These comics can be downloaded in multiple formats to be viewed on multiple platforms. Donations range from $1 to $15, and you can get access to up to $760 worth of comics. There is a sliding scale that gives you more comic goodness for the more you donate.

Continue reading “Breaking: Top Cow Teams with Humble Bundle to Aid California Wildfire Victims”

With Further Ado #015: Cat Scratch Fever

With Further Ado #015: Cat Scratch Fever

A Conversation with Stuart Moore

AHOY Comics has burst onto the scene and is quickly becoming known as the comic company that’s a welcome breath of fresh air. And comic shops are increasing their orders for AHOY titles, so they must be doing something right. I caught up with Stuart Moore, who’s an integral part of the AHOY team to learn more.

ED CATTO: How’d you ever get involved with AHOY Comics? Given the initial critical support and comic shop reordering, what’s it been like?

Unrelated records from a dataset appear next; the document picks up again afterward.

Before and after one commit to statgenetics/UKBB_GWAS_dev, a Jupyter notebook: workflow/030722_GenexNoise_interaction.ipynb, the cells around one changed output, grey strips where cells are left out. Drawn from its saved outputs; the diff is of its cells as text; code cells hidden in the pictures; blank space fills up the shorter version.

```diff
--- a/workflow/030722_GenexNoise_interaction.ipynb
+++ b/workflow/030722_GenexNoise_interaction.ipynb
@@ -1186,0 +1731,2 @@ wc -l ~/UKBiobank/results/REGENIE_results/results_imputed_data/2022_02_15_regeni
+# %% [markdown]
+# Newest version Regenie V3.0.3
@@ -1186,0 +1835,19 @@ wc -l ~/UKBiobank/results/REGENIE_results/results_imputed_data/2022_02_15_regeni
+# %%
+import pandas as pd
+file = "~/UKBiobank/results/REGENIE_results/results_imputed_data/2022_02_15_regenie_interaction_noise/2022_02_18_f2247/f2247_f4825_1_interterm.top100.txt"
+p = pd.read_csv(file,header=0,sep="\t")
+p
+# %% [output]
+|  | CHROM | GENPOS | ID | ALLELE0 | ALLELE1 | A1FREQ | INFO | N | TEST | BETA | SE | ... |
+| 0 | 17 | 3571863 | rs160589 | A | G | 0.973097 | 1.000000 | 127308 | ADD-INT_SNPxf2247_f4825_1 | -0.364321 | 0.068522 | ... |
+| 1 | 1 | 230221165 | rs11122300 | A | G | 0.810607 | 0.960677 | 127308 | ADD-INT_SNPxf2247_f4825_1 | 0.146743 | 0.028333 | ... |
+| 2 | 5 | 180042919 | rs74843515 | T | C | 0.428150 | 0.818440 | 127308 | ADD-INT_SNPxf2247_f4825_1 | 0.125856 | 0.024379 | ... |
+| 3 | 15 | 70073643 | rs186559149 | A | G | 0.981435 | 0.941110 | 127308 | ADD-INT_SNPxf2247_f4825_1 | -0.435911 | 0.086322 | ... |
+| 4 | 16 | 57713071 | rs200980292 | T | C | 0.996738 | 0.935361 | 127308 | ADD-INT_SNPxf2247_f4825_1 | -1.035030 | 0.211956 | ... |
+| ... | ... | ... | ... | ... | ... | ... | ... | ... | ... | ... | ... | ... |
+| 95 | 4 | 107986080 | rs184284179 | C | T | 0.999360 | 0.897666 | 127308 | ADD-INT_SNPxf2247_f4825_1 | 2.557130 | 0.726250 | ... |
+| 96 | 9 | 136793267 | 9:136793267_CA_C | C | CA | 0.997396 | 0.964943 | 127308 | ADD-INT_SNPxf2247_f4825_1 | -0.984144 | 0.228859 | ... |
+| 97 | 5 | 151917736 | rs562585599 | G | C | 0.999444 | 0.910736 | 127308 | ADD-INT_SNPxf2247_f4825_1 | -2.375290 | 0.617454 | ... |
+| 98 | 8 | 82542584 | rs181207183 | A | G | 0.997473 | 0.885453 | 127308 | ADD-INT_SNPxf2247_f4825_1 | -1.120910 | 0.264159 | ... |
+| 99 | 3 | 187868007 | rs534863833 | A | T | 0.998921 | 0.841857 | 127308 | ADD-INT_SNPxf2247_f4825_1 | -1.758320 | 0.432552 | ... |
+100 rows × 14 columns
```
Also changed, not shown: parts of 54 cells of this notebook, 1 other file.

STUART MOORE: Well, I got involved because Tom Peyer called me up. Initially he asked if I would edit his titles, High Heaven and Wrong Earth. The company evolved a bit differently, with each of us basically editing our own titles and providing backup for each other as needed. Tom is editor-in-chief, and he’s also editor of all the books that AREN’T written by him or me.

When we lost a crucial member of the initial team—Sven Larsen, who’s currently doing great things at Marvel—I stepped into the Publishing Ops position on a freelance basis. Wrong Earth has been quite a hit—AHOY has just gone to a second printing on issue #2—so we’ve all been scrambling to deal with success. Which is nerve-wracking, but a hell of a lot better than scrambling to deal with failure.

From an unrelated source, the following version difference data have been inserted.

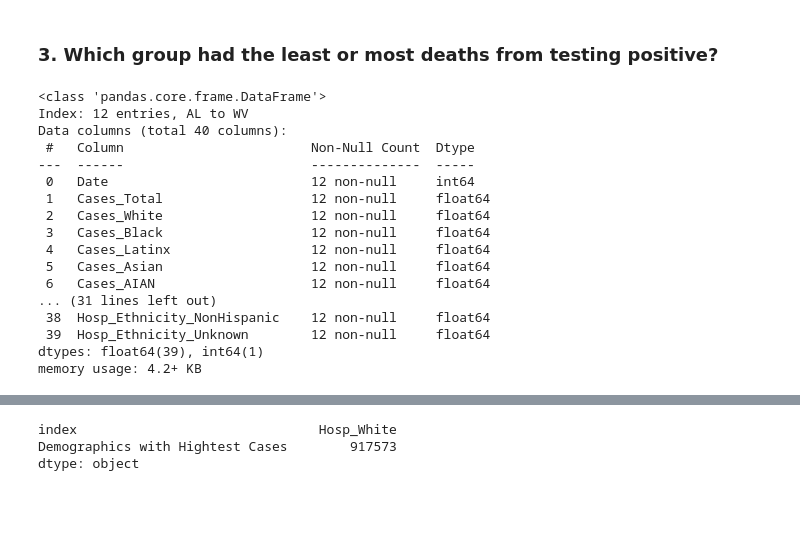
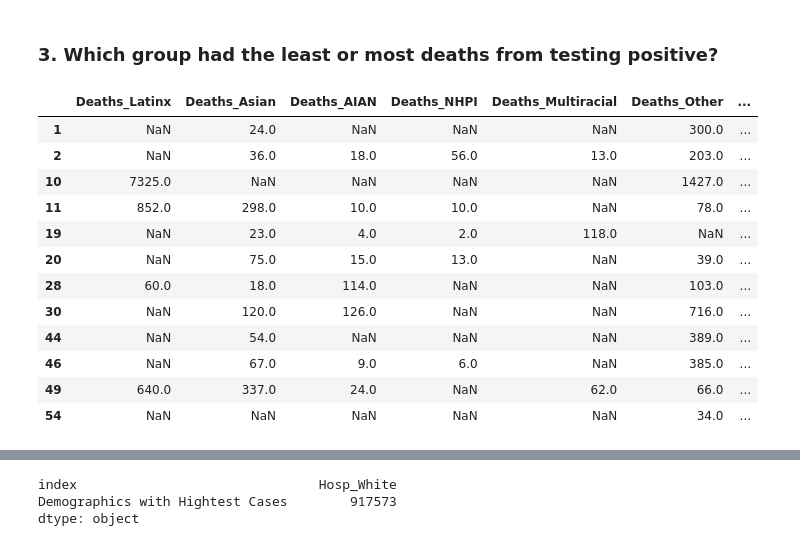
Before and after one commit to burnettaw/CMBKS-Group-5, a Jupyter notebook: covid_analysis_G1-3 - Combined.ipynb, the cells around one changed output, grey strips where cells are left out. Drawn from its saved outputs; the diff is of its cells as text; code cells hidden in the pictures; blank space fills up the shorter version.

```diff
--- a/covid_analysis_G1-3 - Combined.ipynb
+++ b/covid_analysis_G1-3 - Combined.ipynb
@@ -392,38 +392,34 @@ hospital_case_format_df
 # %%
 
 #group with most - find max per group
 #covid_case_totals.groupby('state').max()
 #df.idxmax(axis=1)
 # maxValuesObj = covid_case_totals.max(axis=2)
 # maxValuesObj
 
 #covid_case_totals_positive
 #df_death = covid_case_totals.iloc[:,5:16]
-df_hospital = covid_case_totals_positive.iloc[:,18:28] #does not print the columns requested
+df_cases = covid_case_totals_positive.iloc[:,18:28] #does not print the columns requested
 
 # df.df.drop(['Total Cases', 'Deaths_Total'], axis=1)
 covid_case_totals_positive
 # covid_case_totals.idxmax(axis="columns")
-covid_case_totals.info()
-#df_hospital.min()
+covid_case_totals
+df_cases
 # %% [output]
-<class 'pandas.core.frame.DataFrame'>
-Index: 12 entries, AL to WV
-Data columns (total 40 columns):
- #   Column                        Non-Null Count  Dtype
----  ------                        --------------  -----
- 0   Date                          12 non-null     int64
- 1   Cases_Total                   12 non-null     float64
- 2   Cases_White                   12 non-null     float64
- 3   Cases_Black                   12 non-null     float64
- 4   Cases_Latinx                  12 non-null     float64
- 5   Cases_Asian                   12 non-null     float64
- 6   Cases_AIAN                    12 non-null     float64
-... (31 lines left out)
- 38  Hosp_Ethnicity_NonHispanic    12 non-null     float64
- 39  Hosp_Ethnicity_Unknown        12 non-null     float64
-dtypes: float64(39), int64(1)
-memory usage: 4.2+ KB
+|  | Deaths_Latinx | Deaths_Asian | Deaths_AIAN | Deaths_NHPI | Deaths_Multiracial | Deaths_Other | ... |
+| 1 | NaN | 24.0 | NaN | NaN | NaN | 300.0 | ... |
+| 2 | NaN | 36.0 | 18.0 | 56.0 | 13.0 | 203.0 | ... |
+| 10 | 7325.0 | NaN | NaN | NaN | NaN | 1427.0 | ... |
+| 11 | 852.0 | 298.0 | 10.0 | 10.0 | NaN | 78.0 | ... |
+| 19 | NaN | 23.0 | 4.0 | 2.0 | 118.0 | NaN | ... |
+| 20 | NaN | 75.0 | 15.0 | 13.0 | NaN | 39.0 | ... |
+| 28 | 60.0 | 18.0 | 114.0 | NaN | NaN | 103.0 | ... |
+| 30 | NaN | 120.0 | 126.0 | NaN | NaN | 716.0 | ... |
+| 44 | NaN | 54.0 | NaN | NaN | NaN | 389.0 | ... |
+| 46 | NaN | 67.0 | 9.0 | 6.0 | NaN | 385.0 | ... |
+| 49 | 640.0 | 337.0 | 24.0 | NaN | 62.0 | 66.0 | ... |
+| 54 | NaN | NaN | NaN | NaN | NaN | 34.0 | ... |
 # %%
 df = covid_case_totals_positive.drop(["Date", "State", "Deaths_Total", "Hosp_Total", "Cases_Total"], axis=1)
 df
```
Also changed, not shown: parts of 5 cells of this notebook.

EC: What do you think is the secret sauce for a new comic company to thrive, or just survive, in today’s difficult publishing landscape?

SM:  I think every new company has to find its own way, its own voice. For AHOY, it’s a combination of engaging lead stories and a wealth of backup features—giving the reader as much value as possible for their $3.99. Tom is also very determined that every book have elements of humor to it.

This is just my guess, but I suspect AHOY is appealing somewhat to lapsed comic readers—without pandering overtly to nostalgia or fanboy trivia. If you have fond memories of the early Vertigo titles or of 1963 (the comic, not the year), you’ll probably want to check out these books. Whatever we’re doing, it seems to be working so far.

Also, of course, we’re hoping to attract cat fans.  Continue reading “With Further Ado #015: Cat Scratch Fever”

Preview Review for the week of 11/14/2018: Bitter Root #1

Preview Review for the week of 11/14/2018: Bitter Root #1

Hey there!  Welcome to the latest installment of Preview Reviews.  This is where we give advanced glimpses at some of the comics that will be coming out this Wednesday.

A reminder for you. Here at PopCultureSquad, we are decidedly anti-Spoiler.  We feel that ruining someone’s experience with something for the sake of getting a scoop or clicks is the wrong thing to do. Therefore, we have decided to publish this column, as necessary, with mostly spoiler-free reviews of upcoming issues.  Hopefully, the information that we share with you will increase your excitement for these books.

This week’s preview comic is Bitter Root from David Walker, Chuck Brown and Sanford Greene, published by Image Comics.  PCS had the opportunity to talk to Brown and Greene at Baltimore ComicCon this year, and they were very excited about this new endeavor. Needless to say we were eagerly looking forward to getting our hands on this book.  Continue reading below to find out what we thought of it.

Continue reading “Preview Review for the week of 11/14/2018: Bitter Root #1”